to whisk us from
the boothless peak
of Moses, Elijah, Jesus,
and the three disciples 
to a Cadbury confectioned
empty tomb;

no Platform 9 ¾  
into which
we can plunge headlong
and suddenly find ourselves
transported to peaceful bliss.

There is only Lenten exodus;
forty days,
that might as well be 40 years,
through which we slog,
breathless and arrhythmic,
trembling yet driven
by a force planted at birth.

Let our hope for Easter’s arrival
be more than a vacuous promise
from they-sayers,
or a mainline injection
from anesthetizers,
or a little more icing on the cake
from already-made-its,
or a fairy-tale rescue
from pie-in-the-skyers.

Let us dare to descend
from the mountain
with the transfigured
and enfleshed one
into the valleys of the shadow
of hell in real people’s lives —
including our own —
and risk whoever
we think we are and even
who we really are
for the sake
of other human beings.

Let us do it, not because
they look like us,
   think like us,
      vote like us,
         speak like us,
            live like us,
               or pray like us.

Let us do it because
we’re all created
in the image of God;

because risking ourselves
for one another
is what we’re here for;

because we feel,
in the deeps of our soul,
the kin-dom Jesus lived
and to which he gave birth.

Let us do it because
we know we must find ways
to keep ourselves
in this, together,
or we will find ourselves
out if it, apart.

The only path
that leads to resurrection
takes us through
the purple haze of pain,
leads us in
the dance of suffering,
nails us to the tree of unliving.
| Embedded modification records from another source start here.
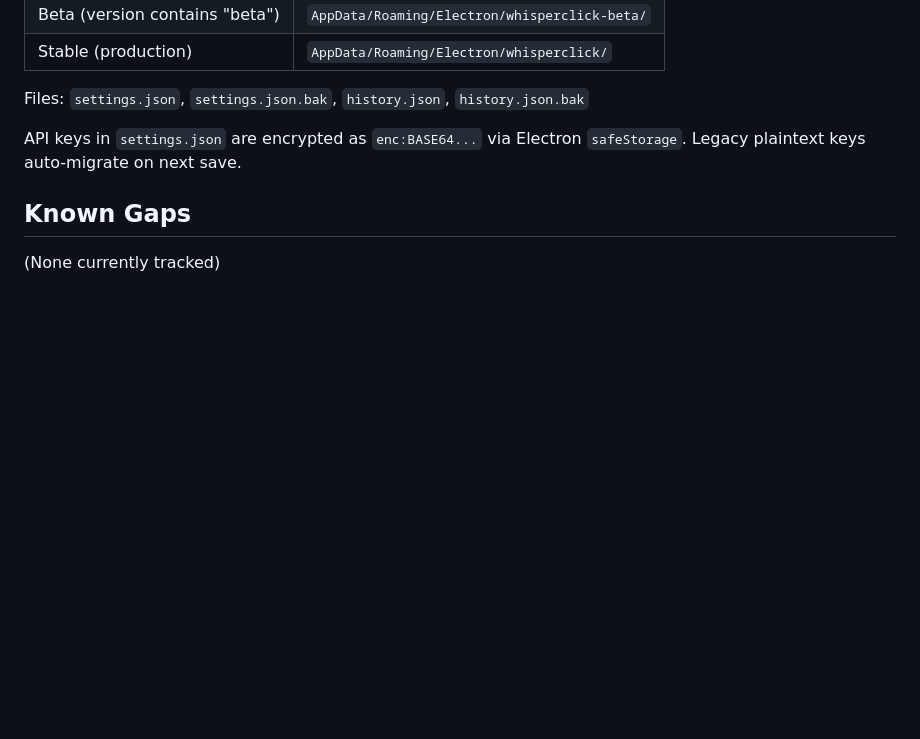
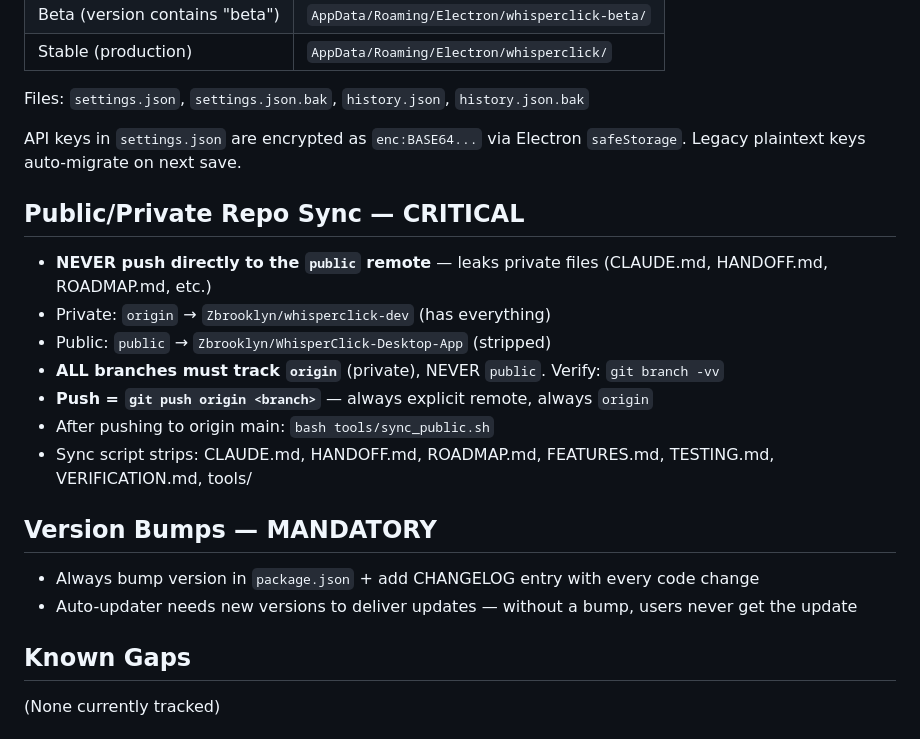
Before and after one commit to Zbrooklyn/WhisperClick-Desktop-App, a Markdown page: CLAUDE.md, the part around the change. Drawn GitHub-style; blank space fills up the shorter version.

Commit message:
docs: document public/private repo sync rules + version bump policy
Preserve the safety rules that were previously tribal knowledge:
- Never push directly to the public remote (leaks private files)
- All branches must track origin (private repo)
- Use tools/sync_public.sh after pushing to main
- Version bumps are mandatory for auto-updater to deliver updates

Co-Authored-By: Claude Opus 4.6 (1M context) <noreply@anthropic.com>

```diff
--- a/CLAUDE.md
+++ b/CLAUDE.md
@@ -228,6 +228,19 @@ Files: `settings.json`, `settings.json.bak`, `history.json`, `history.json.bak`
 API keys in `settings.json` are encrypted as `enc:BASE64...` via Electron `safeStorage`.
 Legacy plaintext keys auto-migrate on next save.
 
+## Public/Private Repo Sync — CRITICAL
+- **NEVER push directly to the `public` remote** — leaks private files (CLAUDE.md, HANDOFF.md, ROADMAP.md, etc.)
+- Private: `origin` → `Zbrooklyn/whisperclick-dev` (has everything)
+- Public: `public` → `Zbrooklyn/WhisperClick-Desktop-App` (stripped)
+- **ALL branches must track `origin`** (private), NEVER `public`. Verify: `git branch -vv`
+- **Push = `git push origin <branch>`** — always explicit remote, always `origin`
+- After pushing to origin main: `bash tools/sync_public.sh`
+- Sync script strips: CLAUDE.md, HANDOFF.md, ROADMAP.md, FEATURES.md, TESTING.md, VERIFICATION.md, tools/
+
+## Version Bumps — MANDATORY
+- Always bump version in `package.json` + add CHANGELOG entry with every code change
+- Auto-updater needs new versions to deliver updates — without a bump, users never get the update
+
 ## Known Gaps
 
 (None currently tracked)
```
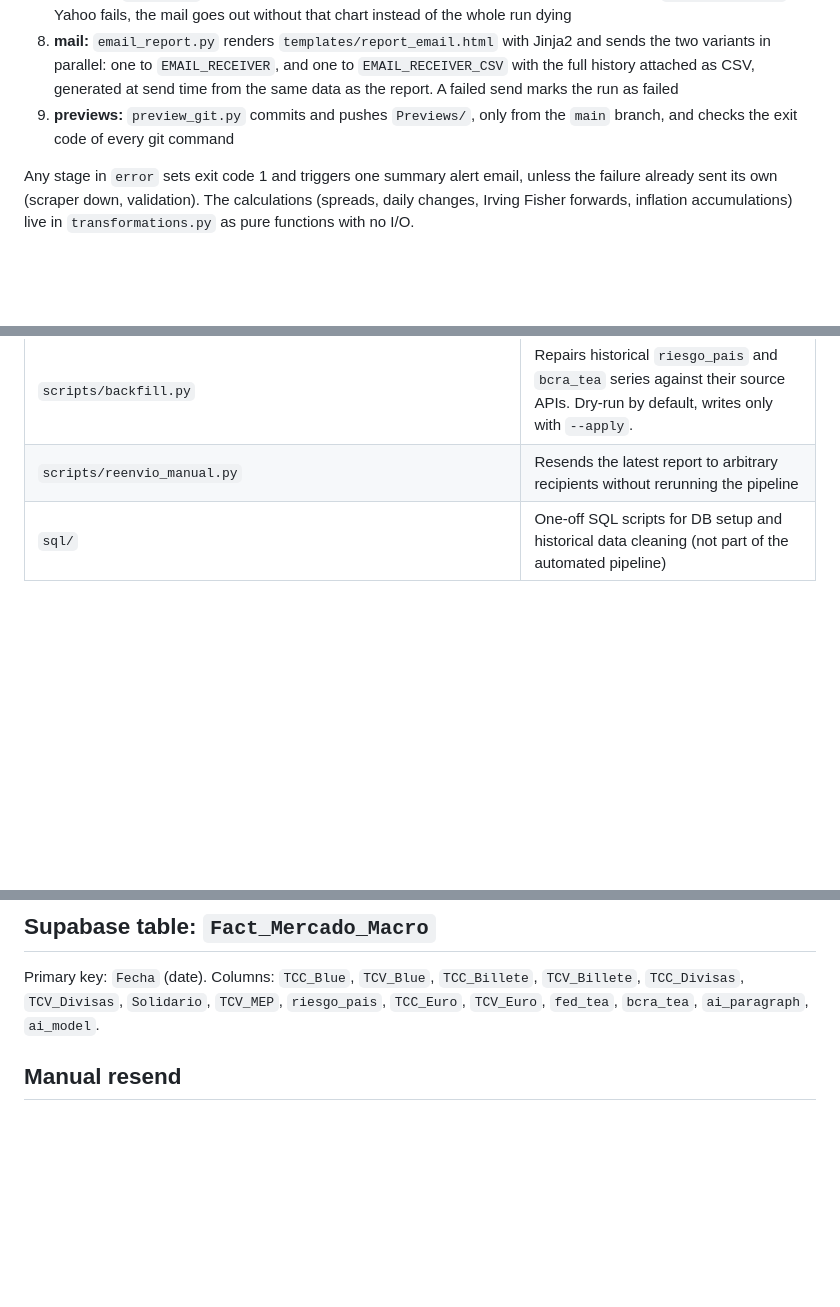
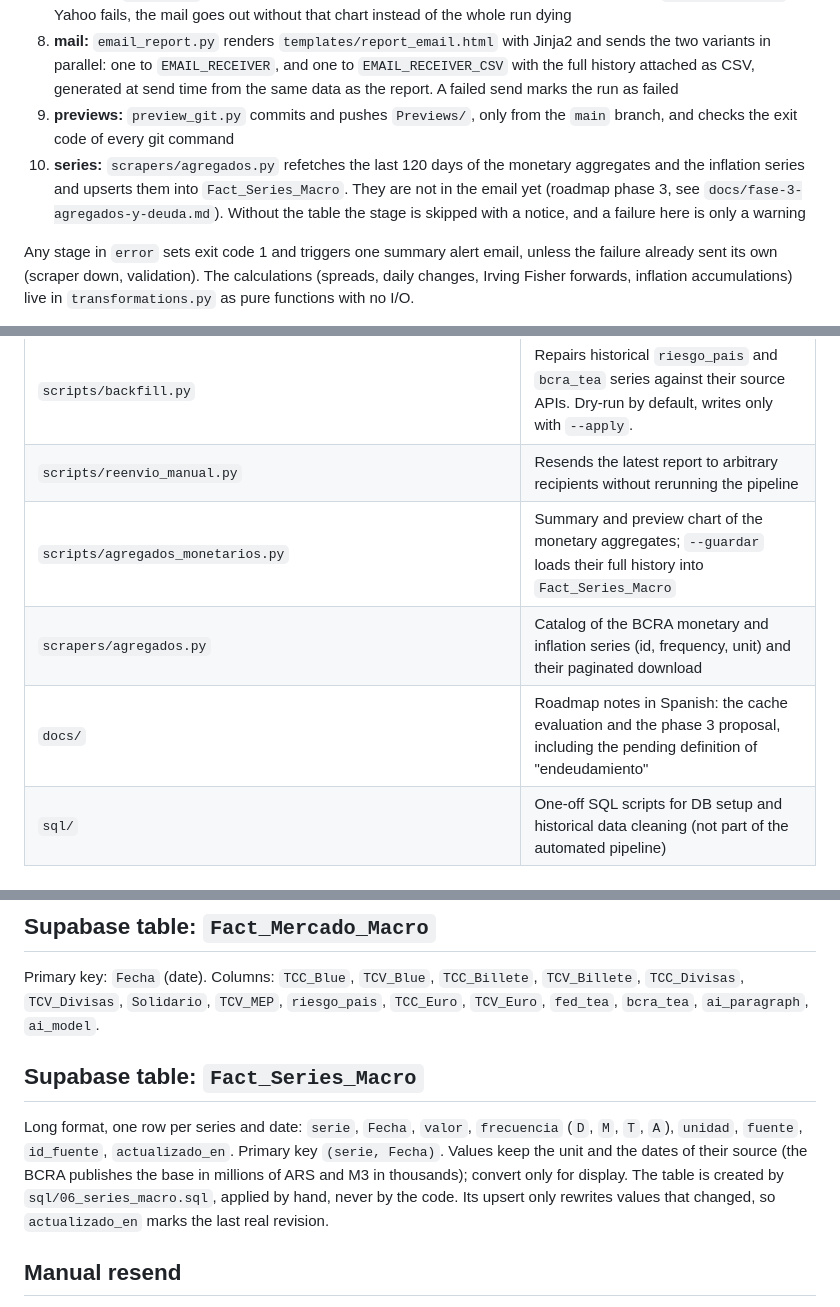
Before and after one commit to mauroemartinez/RPA-exchange-rate-scraping-automatic-mailing, a Markdown page: AGENTS.md, 3 parts joined by grey strips. GitHub-like rendering; blank space fills up the shorter version.

Commit message:
Document phase 3 and the pending debt definition
docs/fase-3-agregados-y-deuda.md lists the chosen series with frequency,
unit, lag and current year-on-year growth, the steps to activate them,
and four verified options for "endeudamiento" (Secretaria de Finanzas
monthly Excel, INDEC quarterly external debt, BCRA liabilities, credit to
the private sector) with a recommendation. The definition is still pending,
as the roadmap asks. AGENTS.md documents the new stage, table,
script and docs folder.

```diff
--- a/AGENTS.md
+++ b/AGENTS.md
@@ -73,6 +73,7 @@ See "Manual resend" below.
 7. **graficos:** `charts.py` draws the four JPGs. BTC/USD comes from Yahoo Finance through `scrapers/btc.py`; if Yahoo fails, the mail goes out without that chart instead of the whole run dying
 8. **mail:** `email_report.py` renders `templates/report_email.html` with Jinja2 and sends the two variants in parallel: one to `EMAIL_RECEIVER`, and one to `EMAIL_RECEIVER_CSV` with the full history attached as CSV, generated at send time from the same data as the report. A failed send marks the run as failed
 9. **previews:** `preview_git.py` commits and pushes `Previews/`, only from the `main` branch, and checks the exit code of every git command
+10. **series:** `scrapers/agregados.py` refetches the last 120 days of the monetary aggregates and the inflation series and upserts them into `Fact_Series_Macro`. They are not in the email yet (roadmap phase 3, see `docs/fase-3-agregados-y-deuda.md`). Without the table the stage is skipped with a notice, and a failure here is only a warning
 
 Any stage in `error` sets exit code 1 and triggers one summary alert email, unless the failure already sent its own (scraper down, validation). The calculations (spreads, daily changes, Irving Fisher forwards, inflation accumulations) live in `transformations.py` as pure functions with no I/O.
 
@@ -100,6 +101,9 @@ The pipeline is a faithful port of the notebook: fed the same inputs, the four J
 | `notebooks/Argentinian_Macroeconomic_Automatic_Mailing.ipynb` | The original pipeline, kept as a reference during the transition |
 | `scripts/backfill.py` | Repairs historical `riesgo_pais` and `bcra_tea` series against their source APIs. Dry-run by default, writes only with `--apply`. |
 | `scripts/reenvio_manual.py` | Resends the latest report to arbitrary recipients without rerunning the pipeline |
+| `scripts/agregados_monetarios.py` | Summary and preview chart of the monetary aggregates; `--guardar` loads their full history into `Fact_Series_Macro` |
+| `scrapers/agregados.py` | Catalog of the BCRA monetary and inflation series (id, frequency, unit) and their paginated download |
+| `docs/` | Roadmap notes in Spanish: the cache evaluation and the phase 3 proposal, including the pending definition of "endeudamiento" |
 | `sql/` | One-off SQL scripts for DB setup and historical data cleaning (not part of the automated pipeline) |
 
 ## Environment variables (`.env`)
@@ -123,6 +127,10 @@ SERVICE_ROUTE            # Deployment URL (optional, currently unread)
 ## Supabase table: `Fact_Mercado_Macro`
 
 Primary key: `Fecha` (date). Columns: `TCC_Blue`, `TCV_Blue`, `TCC_Billete`, `TCV_Billete`, `TCC_Divisas`, `TCV_Divisas`, `Solidario`, `TCV_MEP`, `riesgo_pais`, `TCC_Euro`, `TCV_Euro`, `fed_tea`, `bcra_tea`, `ai_paragraph`, `ai_model`.
+
+## Supabase table: `Fact_Series_Macro`
+
+Long format, one row per series and date: `serie`, `Fecha`, `valor`, `frecuencia` (`D`, `M`, `T`, `A`), `unidad`, `fuente`, `id_fuente`, `actualizado_en`. Primary key `(serie, Fecha)`. Values keep the unit and the dates of their source (the BCRA publishes the base in millions of ARS and M3 in thousands); convert only for display. The table is created by `sql/06_series_macro.sql`, applied by hand, never by the code. Its upsert only rewrites values that changed, so `actualizado_en` marks the last real revision.
 
 ## Manual resend
 
```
The empty tomb
cannot be reached
unless we dare
to bare ourselves
to rigor mortis’ relentless march,
before the rising sun
of grace’s throne.

Let us dare to descend
into the entombing pits
of the grief, pain,
and suffering
by which we are surrounded,
hoping against hope
that unconditional love
can and will easter us all.

© 2018 Todd Jenkins